EVERETT —After a couple of deep dives, Titan is taking a breather.
The small but mighty sub, built by Everett’s OceanGate, completed its first expedition this summer to the RMS Titanic, one of the world’s most infamous shipwrecks.
Now, the five-man submersible is topside and on display at the Port of Everett through Dec. 27. Its crew will be on hand to explain how the the 23,000-pound sub works and how you can go for a ride.
“We’ll be out here a couple of days a week to get your questions answered,” said Kyle Bingham, the company’s expedition manager.
Here’s your chance to peer into the sub’s 10-foot long tube, and glimpse what a $250,000 round-trip ticket to the bottom of the North Atlantic Ocean gets you.
Some of the amenities: A padded stadium seat, sandwiches, bottled water and a restroom the size of a milk crate.
The vessel is parked a block north of Scuttlebutt Brewing near the boat launch. Look for a white, dagger-shaped shark with a five-inch thick carbon fiber hull that can withstand up to 160 million pounds of pressure. (And you thought the boss put pressure on you.)
The 10-day Titanic expedition includes eight days aboard a six-story, 300-foot support vessel with a crew of 50, Bingham said
But the highlight of the trip is the 13,000-foot, 10-hour dive to the Titanic at rest on the seafloor.
On April 15, 1912, four days into its maiden voyage, the Titanic struck an iceberg some 400 miles from Newfoundland, Canada. It took less than three hours for the then world’s largest ship to sink, killing 1,500 of its 2,240 passengers.
“We hold a memorial topside every time,” Bingham said.
Getting to the wreck takes two to three hours. The sub then spends about four or five hours surveying the ship.
OceanGate still has 10 to 12 available seats for this year’s Titanic expedition, which gets underway in May.
“It’s cheaper than space,” said Bingham.
To compare, an anonymous bidder paid $28 million for a seat on Amazon founder’s Jeff Bezos’ Blue Origin spacecraft this summer.
A seat on the Titan won’t take you very far. It’s only a 2.5 mile trip, versus 62 miles to the Karman line, the boundary between the earth’s atmosphere and space — the final frontier.
Both Blue Origin’s and Virgin Galactic’s flights reached the Karman line, and then some, at an average speed of 2,200 mph.
Titan, however, isn’t very fast. Speed demons need not apply.

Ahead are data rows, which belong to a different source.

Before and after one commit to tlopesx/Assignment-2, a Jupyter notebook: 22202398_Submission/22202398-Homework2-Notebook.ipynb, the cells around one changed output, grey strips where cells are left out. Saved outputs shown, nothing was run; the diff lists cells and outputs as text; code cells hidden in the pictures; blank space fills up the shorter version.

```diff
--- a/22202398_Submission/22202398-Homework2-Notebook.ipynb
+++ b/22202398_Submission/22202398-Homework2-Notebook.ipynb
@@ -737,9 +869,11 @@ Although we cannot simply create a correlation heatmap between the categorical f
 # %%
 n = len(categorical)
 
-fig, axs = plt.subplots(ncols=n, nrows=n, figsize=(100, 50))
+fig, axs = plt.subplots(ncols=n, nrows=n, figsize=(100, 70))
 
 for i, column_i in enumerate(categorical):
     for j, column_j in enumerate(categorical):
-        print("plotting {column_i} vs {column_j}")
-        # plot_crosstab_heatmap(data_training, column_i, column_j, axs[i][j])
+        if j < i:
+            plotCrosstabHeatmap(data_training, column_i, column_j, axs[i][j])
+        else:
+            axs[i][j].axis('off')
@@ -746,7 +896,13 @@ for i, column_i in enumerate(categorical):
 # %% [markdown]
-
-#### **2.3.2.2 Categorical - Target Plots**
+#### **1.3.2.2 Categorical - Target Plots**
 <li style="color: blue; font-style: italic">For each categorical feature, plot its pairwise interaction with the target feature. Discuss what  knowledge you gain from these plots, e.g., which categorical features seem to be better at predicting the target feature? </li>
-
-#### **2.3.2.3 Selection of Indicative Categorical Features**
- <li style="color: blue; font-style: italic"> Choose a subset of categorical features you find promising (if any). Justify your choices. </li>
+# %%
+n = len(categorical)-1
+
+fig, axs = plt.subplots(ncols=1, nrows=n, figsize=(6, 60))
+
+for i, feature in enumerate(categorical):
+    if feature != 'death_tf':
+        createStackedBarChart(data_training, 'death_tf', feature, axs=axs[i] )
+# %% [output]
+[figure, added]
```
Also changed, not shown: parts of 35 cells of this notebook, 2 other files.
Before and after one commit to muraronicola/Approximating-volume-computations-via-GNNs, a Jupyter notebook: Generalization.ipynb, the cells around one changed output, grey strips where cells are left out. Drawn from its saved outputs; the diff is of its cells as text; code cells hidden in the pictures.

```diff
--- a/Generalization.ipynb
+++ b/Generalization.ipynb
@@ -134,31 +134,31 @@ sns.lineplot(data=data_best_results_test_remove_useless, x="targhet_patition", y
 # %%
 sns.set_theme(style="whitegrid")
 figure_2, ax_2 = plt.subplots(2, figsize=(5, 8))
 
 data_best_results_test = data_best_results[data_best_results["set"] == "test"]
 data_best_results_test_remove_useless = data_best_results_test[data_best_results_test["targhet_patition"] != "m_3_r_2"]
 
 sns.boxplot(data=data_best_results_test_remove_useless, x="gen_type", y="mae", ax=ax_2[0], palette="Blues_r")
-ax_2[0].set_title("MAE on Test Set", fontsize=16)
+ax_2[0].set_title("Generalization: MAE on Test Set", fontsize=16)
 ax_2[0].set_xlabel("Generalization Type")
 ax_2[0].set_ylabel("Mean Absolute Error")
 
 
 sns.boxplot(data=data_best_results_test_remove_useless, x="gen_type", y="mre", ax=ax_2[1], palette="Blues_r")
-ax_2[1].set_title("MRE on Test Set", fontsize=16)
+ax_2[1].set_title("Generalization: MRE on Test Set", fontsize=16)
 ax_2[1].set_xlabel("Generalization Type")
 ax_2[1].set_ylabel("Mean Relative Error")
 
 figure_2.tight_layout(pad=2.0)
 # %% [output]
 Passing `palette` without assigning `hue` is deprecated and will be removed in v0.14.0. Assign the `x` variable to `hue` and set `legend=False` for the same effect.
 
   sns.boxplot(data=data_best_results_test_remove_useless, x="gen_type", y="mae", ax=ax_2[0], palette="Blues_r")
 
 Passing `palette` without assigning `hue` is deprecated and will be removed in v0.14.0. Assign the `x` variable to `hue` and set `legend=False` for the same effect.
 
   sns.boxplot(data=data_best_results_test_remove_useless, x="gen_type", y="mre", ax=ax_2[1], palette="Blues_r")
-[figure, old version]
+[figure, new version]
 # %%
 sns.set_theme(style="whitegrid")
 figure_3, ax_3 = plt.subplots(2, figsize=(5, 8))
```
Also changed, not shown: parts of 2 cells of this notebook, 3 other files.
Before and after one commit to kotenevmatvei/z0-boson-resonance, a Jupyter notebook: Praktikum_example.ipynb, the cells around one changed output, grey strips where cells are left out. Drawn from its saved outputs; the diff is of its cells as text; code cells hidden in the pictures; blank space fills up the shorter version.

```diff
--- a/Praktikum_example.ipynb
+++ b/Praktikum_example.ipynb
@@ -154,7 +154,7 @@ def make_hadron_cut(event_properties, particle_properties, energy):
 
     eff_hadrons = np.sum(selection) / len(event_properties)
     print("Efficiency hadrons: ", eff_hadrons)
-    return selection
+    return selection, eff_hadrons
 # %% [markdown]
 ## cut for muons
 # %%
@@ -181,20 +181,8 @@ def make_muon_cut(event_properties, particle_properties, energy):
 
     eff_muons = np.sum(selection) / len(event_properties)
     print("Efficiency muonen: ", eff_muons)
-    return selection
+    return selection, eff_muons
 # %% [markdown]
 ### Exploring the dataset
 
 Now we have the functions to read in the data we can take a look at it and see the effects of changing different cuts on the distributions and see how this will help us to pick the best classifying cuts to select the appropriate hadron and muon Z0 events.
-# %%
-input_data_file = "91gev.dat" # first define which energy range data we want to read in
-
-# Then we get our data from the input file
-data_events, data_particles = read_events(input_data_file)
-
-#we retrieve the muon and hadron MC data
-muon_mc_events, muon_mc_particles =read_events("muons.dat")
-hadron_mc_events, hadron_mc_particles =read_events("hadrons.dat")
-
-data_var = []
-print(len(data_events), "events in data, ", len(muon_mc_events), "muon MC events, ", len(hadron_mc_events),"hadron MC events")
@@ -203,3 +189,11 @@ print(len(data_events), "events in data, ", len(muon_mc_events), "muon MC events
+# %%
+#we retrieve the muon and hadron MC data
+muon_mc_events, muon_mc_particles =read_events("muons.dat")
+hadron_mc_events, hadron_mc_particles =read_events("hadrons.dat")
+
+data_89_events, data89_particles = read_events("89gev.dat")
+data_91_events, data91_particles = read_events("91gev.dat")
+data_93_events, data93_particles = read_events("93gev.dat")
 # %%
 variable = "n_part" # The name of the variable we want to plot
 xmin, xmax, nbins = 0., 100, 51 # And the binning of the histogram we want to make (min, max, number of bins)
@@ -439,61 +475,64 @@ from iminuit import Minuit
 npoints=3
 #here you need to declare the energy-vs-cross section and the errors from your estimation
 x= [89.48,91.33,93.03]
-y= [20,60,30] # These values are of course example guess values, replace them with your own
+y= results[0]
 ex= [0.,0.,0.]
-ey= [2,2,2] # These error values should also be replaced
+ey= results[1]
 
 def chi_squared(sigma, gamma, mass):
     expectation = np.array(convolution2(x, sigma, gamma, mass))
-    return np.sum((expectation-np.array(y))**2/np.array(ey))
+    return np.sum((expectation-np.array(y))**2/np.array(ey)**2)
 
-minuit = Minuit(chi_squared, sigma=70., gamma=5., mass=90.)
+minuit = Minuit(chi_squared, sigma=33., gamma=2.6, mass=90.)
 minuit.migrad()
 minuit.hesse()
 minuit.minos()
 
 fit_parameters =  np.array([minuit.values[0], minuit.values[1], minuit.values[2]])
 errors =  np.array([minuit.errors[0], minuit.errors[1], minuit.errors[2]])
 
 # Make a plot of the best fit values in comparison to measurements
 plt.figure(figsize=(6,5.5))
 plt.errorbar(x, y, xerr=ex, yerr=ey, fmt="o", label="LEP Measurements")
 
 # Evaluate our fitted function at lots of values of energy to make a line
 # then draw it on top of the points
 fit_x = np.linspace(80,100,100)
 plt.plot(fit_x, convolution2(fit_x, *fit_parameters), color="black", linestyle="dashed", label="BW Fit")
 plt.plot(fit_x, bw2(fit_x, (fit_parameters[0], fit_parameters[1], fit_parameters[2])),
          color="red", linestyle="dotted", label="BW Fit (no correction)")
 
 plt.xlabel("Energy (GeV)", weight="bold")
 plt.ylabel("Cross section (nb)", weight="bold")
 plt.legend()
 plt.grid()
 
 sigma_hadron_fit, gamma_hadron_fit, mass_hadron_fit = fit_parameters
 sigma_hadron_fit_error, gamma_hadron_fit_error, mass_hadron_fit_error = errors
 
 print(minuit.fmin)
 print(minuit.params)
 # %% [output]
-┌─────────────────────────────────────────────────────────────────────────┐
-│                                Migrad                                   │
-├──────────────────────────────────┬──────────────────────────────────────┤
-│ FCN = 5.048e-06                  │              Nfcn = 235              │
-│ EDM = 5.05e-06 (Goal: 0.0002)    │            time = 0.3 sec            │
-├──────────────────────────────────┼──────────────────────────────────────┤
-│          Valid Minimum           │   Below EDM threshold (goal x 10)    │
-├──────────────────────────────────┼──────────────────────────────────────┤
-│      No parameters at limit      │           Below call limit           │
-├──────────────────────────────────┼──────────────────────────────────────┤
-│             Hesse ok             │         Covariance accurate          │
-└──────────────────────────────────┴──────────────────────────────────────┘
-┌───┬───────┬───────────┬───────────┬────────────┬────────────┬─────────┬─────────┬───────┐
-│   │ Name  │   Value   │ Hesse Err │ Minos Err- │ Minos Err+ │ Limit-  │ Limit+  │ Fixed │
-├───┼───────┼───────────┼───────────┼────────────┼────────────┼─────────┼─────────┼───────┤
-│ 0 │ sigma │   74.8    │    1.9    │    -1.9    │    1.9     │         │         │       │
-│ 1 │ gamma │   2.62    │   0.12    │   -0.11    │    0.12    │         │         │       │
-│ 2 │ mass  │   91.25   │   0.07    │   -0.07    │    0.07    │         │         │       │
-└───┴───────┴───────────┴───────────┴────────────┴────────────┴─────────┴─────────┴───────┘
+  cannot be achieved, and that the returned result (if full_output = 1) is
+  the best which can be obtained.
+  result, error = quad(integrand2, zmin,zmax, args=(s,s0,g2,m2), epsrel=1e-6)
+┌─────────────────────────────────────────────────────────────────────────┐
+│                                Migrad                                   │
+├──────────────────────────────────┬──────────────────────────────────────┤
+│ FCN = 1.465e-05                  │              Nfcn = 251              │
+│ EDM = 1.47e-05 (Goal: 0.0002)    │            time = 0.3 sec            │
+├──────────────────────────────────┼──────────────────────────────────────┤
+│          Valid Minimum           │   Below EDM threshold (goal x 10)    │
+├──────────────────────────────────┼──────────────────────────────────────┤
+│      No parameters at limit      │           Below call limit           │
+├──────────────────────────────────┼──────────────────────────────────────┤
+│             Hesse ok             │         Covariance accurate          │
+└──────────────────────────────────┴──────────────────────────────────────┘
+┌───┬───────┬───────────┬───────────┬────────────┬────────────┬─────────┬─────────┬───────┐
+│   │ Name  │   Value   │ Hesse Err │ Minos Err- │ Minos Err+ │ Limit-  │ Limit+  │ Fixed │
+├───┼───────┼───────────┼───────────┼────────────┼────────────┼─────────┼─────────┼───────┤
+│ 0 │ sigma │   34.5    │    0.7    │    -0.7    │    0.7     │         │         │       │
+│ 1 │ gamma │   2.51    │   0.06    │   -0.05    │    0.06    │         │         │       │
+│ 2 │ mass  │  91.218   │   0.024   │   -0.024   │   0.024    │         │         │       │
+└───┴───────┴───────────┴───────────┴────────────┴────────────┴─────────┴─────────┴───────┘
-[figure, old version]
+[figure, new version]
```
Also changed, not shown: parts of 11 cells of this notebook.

The sub putters along at 2 to 3 mph, but the views out Titan’s 7-inch thick acrylic window, which forms the sub’s nose, are spectacular. And unlike a sub-orbital flight, there’s plenty of company en route, such as squid, octopuses and giant glow worms, said Kenneth Hauge, one of the company’s submersible pilots.
Titan’s controls may look familiar. They’re based on a Logitech video game controller, Hauge said. “If you can play a video game you can drive with, er, some instruction,” he said. “It’s pretty intuitive.”
OceanGate worked with NASA to build the fully-electric submarine. Lithium batteries, which charge overnight, power the sub, Hauge said.
In the spring, Titan will be trucked to Newfoundland, loaded onto a support vessel and readied for five dives.
Newfoundland isn’t Titan’s only destination. The sub is also scheduled to explore the Hudson Canyon, near the New York-New Jersey Harbor, at a depth of 10,500 feet.
The Hudson Canyon excursion is a bit easier on the pocketbook at $45,000 per person.
“These deep dive sessions were historically reserved for universities and governments,” Hauge said. “We want to open that door and offer access for people to participate. And, yes, there’s a cost, but it’s just like the cost to go to space.”
OceanGate is now building a new submersible that’s targeted to reach depths of 18,000 feet. The average ocean depth is about 13,000 feet and the deepest part of the ocean is at 36,000 feet.
For more information on visiting Titan, go to OceanGate’s Facebook Page at facebook.com/search/top?q=oceangate
Janice Podsada; firstname.lastname@example.org; Twitter: @JanicePods.